## Instructions to follow
Copy each line below that contains "bins".

=== Information provided ===

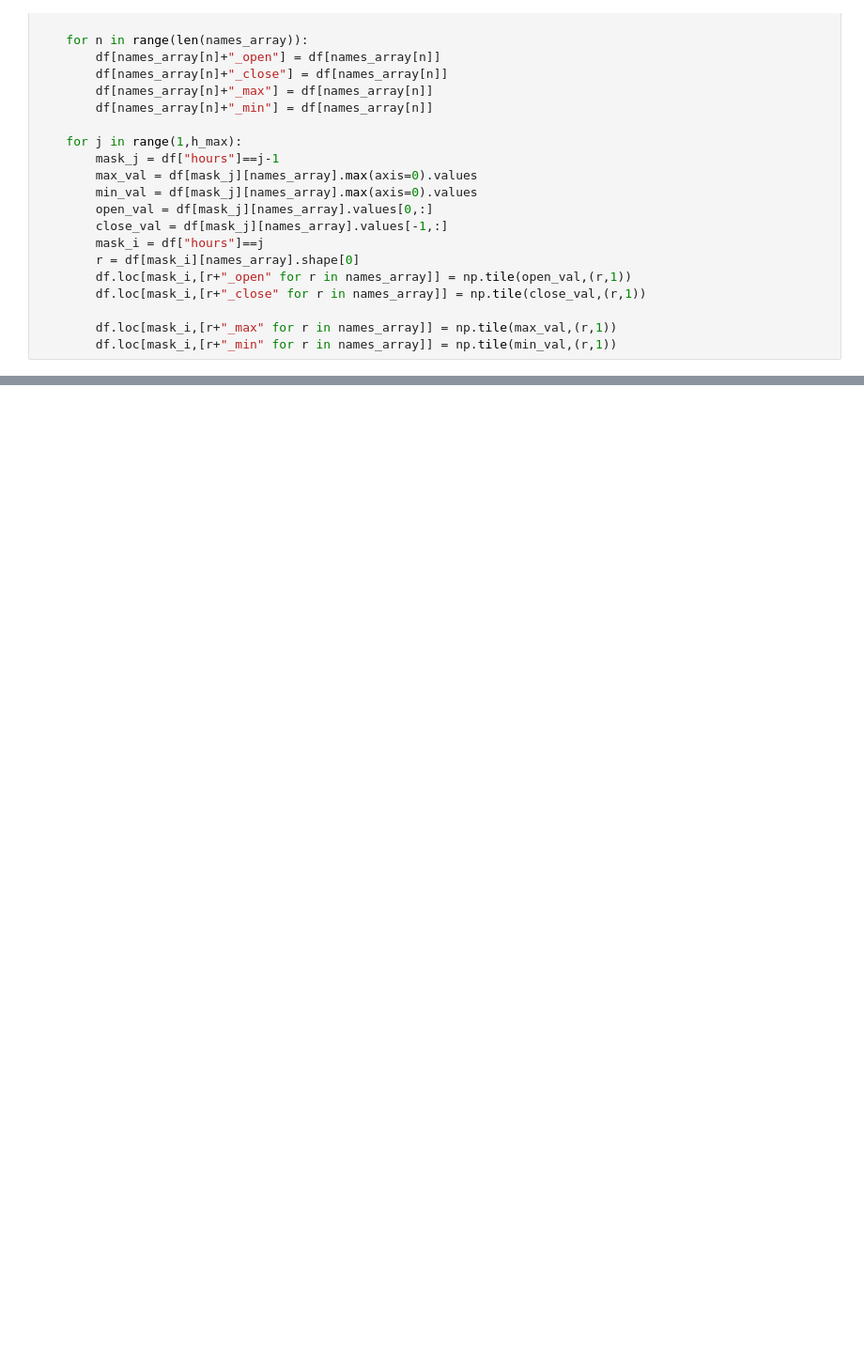
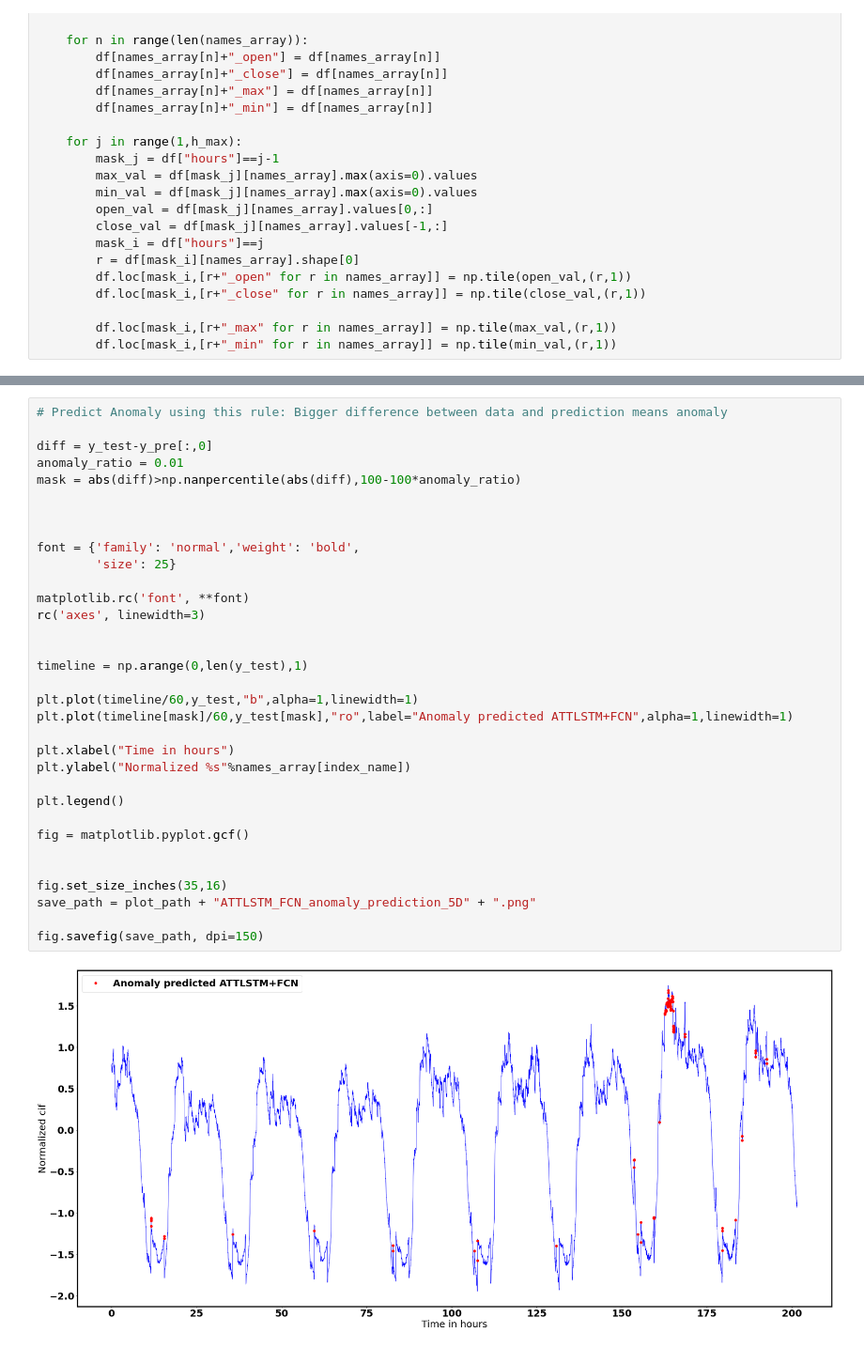
Before and after one commit to peraktong/Passion, a Jupyter notebook: Passion_v5.ipynb, the cells around one changed output, grey strips where cells are left out. Shown at 94% size. Saved outputs shown, nothing was run; the diff lists cells and outputs as text; blank space fills up the shorter version.

```diff
--- a/Passion_v5.ipynb
+++ b/Passion_v5.ipynb
@@ -195,0 +510,35 @@ InternalError: CUDA runtime implicit initialization on GPU:0 failed. Status: out
+# %%
+# Predict Anomaly using this rule: Bigger difference between data and prediction means anomaly
+
+diff = y_test-y_pre[:,0]
+anomaly_ratio = 0.01
+mask = abs(diff)>np.nanpercentile(abs(diff),100-100*anomaly_ratio)
+
+
+
+font = {'family': 'normal','weight': 'bold',
+        'size': 25}
+
+matplotlib.rc('font', **font)
+rc('axes', linewidth=3)
+
+
+timeline = np.arange(0,len(y_test),1)
+
+plt.plot(timeline/60,y_test,"b",alpha=1,linewidth=1)
+plt.plot(timeline[mask]/60,y_test[mask],"ro",label="Anomaly predicted ATTLSTM+FCN",alpha=1,linewidth=1)
+
+plt.xlabel("Time in hours")
+plt.ylabel("Normalized %s"%names_array[index_name])
+
+plt.legend()
+
+fig = matplotlib.pyplot.gcf()
+
+
+fig.set_size_inches(35,16)
+save_path = plot_path + "ATTLSTM_FCN_anomaly_prediction_5D" + ".png"
+
+fig.savefig(save_path, dpi=150)
+# %% [output]
+[figure, added]
```
Also changed, not shown: parts of 23 cells of this notebook, 9 other files.
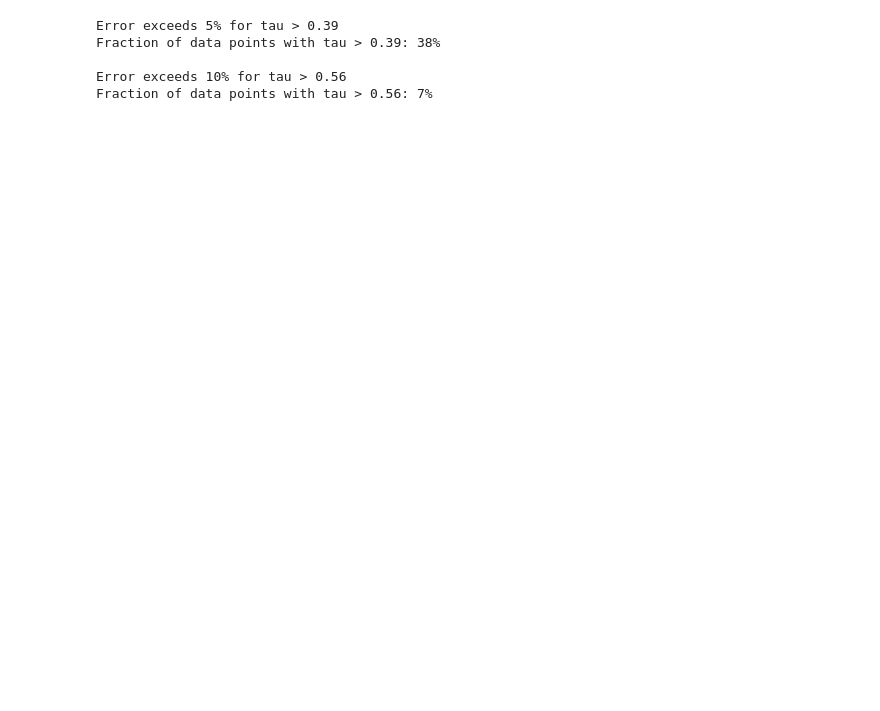
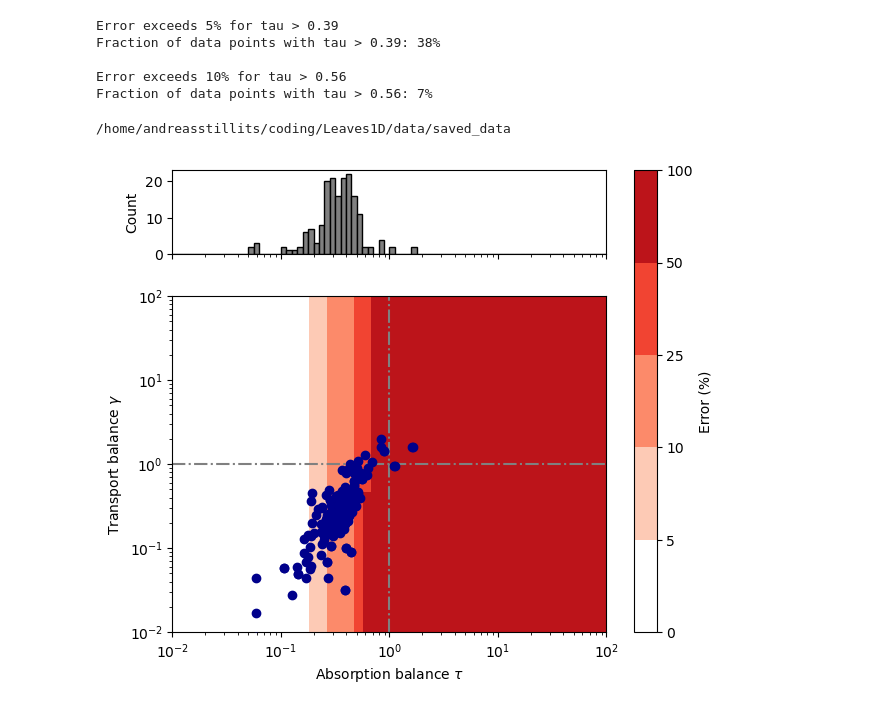
Before and after one commit to andreas-stillits/CarbonFixationModel1D, a Jupyter notebook: supplementary/notebooks/gradients.ipynb, the cells around one changed output. Drawn from its saved outputs; the diff is of its cells as text; code cells hidden in the pictures; blank space fills up the shorter version.

```diff
--- a/supplementary/notebooks/gradients.ipynb
+++ b/supplementary/notebooks/gradients.ipynb
@@ -71,3 +91,75 @@ Fraction of data points with tau > 0.39: 38%
 
 Error exceeds 10% for tau > 0.56
 Fraction of data points with tau > 0.56: 7%
+# %%
+import numpy as np
+import matplotlib.pyplot as plt
+import pandas as pd
+
+
+
+
+error3D = 100 * np.loadtxt("/home/andreasstillits/coding/Leaves1D/supplementary/files/lateral_scanning/fine_grained/typical_3Dv0D_error.txt", delimiter=";").T
+N = len(error3D)
+gammas = np.exp(np.linspace(np.log(0.01), np.log(100), N))
+taus = np.exp(np.linspace(np.log(0.01), np.log(100), N))
+
+%cd "/home/andreasstillits/coding/Leaves1D/data/saved_data"
+
+df = pd.read_csv("Knauer2022_hypostomatous.csv", decimal=',', sep=';')
+
+# make a custom discrete colormap using "Reds" as a base, with 5 discrete levels
+
+import matplotlib.cm as cm
+from matplotlib.colors import ListedColormap, BoundaryNorm
+
+# 5 discrete colors from "Reds"
+cmap = plt.get_cmap('Reds', 6)
+colors = cmap(range(5))
+colors[0] = (1, 1, 1, 1)  # set the first color to white
+cmap = ListedColormap(colors)
+
+
+# manual bounds for the color levels
+bounds = [0, 5, 10, 25, 50, 100]
+norm = BoundaryNorm(bounds, cmap.N)
+
+# create figure with shared x-axis: histogram on top, pcolor below
+fig, (ax_hist, ax_map) = plt.subplots(
+    2, 1,
+    sharex=True,
+    gridspec_kw={"height_ratios": [1, 4]},
+    figsize=(7, 6)
+ )
+
+# histogram of tau values
+# create a binning that has 20 bins between 0.01 and 100, logarithmically spaced
+bins = np.logspace(np.log10(0.01), np.log10(100), 4*20+1)
+
+ax_hist.hist(df["tau"], bins=bins, color="grey", edgecolor="black")
+ax_hist.set_xscale('log')
+ax_hist.set_ylabel('Count')
+ax_hist.tick_params(labelbottom=False)  # hide x labels on top axis
+
+# pcolor plot on bottom axis
+map = ax_map.pcolor(taus, gammas, error3D,
+                    shading="nearest",
+                    cmap=cmap,
+                    norm=norm)
+
+fig.colorbar(map, ax=[ax_map, ax_hist], label='Error (%)', boundaries=bounds, ticks=bounds)
+ax_map.plot([1, 1], [0.01, 100], color="grey", linestyle='-.', zorder=2)
+ax_map.plot([0.01, 100], [1, 1], color="grey", linestyle='-.', zorder=2)
+ax_map.scatter(df['tau'], df['gamma'], color="darkblue", marker="o", zorder=3)
+ax_map.set_xscale('log')
+ax_map.set_yscale('log')
+ax_map.set_ylim(0.01, 100)
+ax_map.set_xlim(0.01, 100)
+ax_map.set_xlabel(r'Absorption balance $\tau$')
+ax_map.set_ylabel(r'Transport balance $\gamma$')
+
+# fig.tight_layout()
+plt.show()
+# %% [output]
+/home/andreasstillits/coding/Leaves1D/data/saved_data
+[figure, added]
```
Also changed, not shown: parts of 1 cell of this notebook, 1 other file.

===

## Solution for this task
+# create a binning that has 20 bins between 0.01 and 100, logarithmically spaced
+bins = np.logspace(np.log10(0.01), np.log10(100), 4*20+1)
+ax_hist.hist(df["tau"], bins=bins, color="grey", edgecolor="black")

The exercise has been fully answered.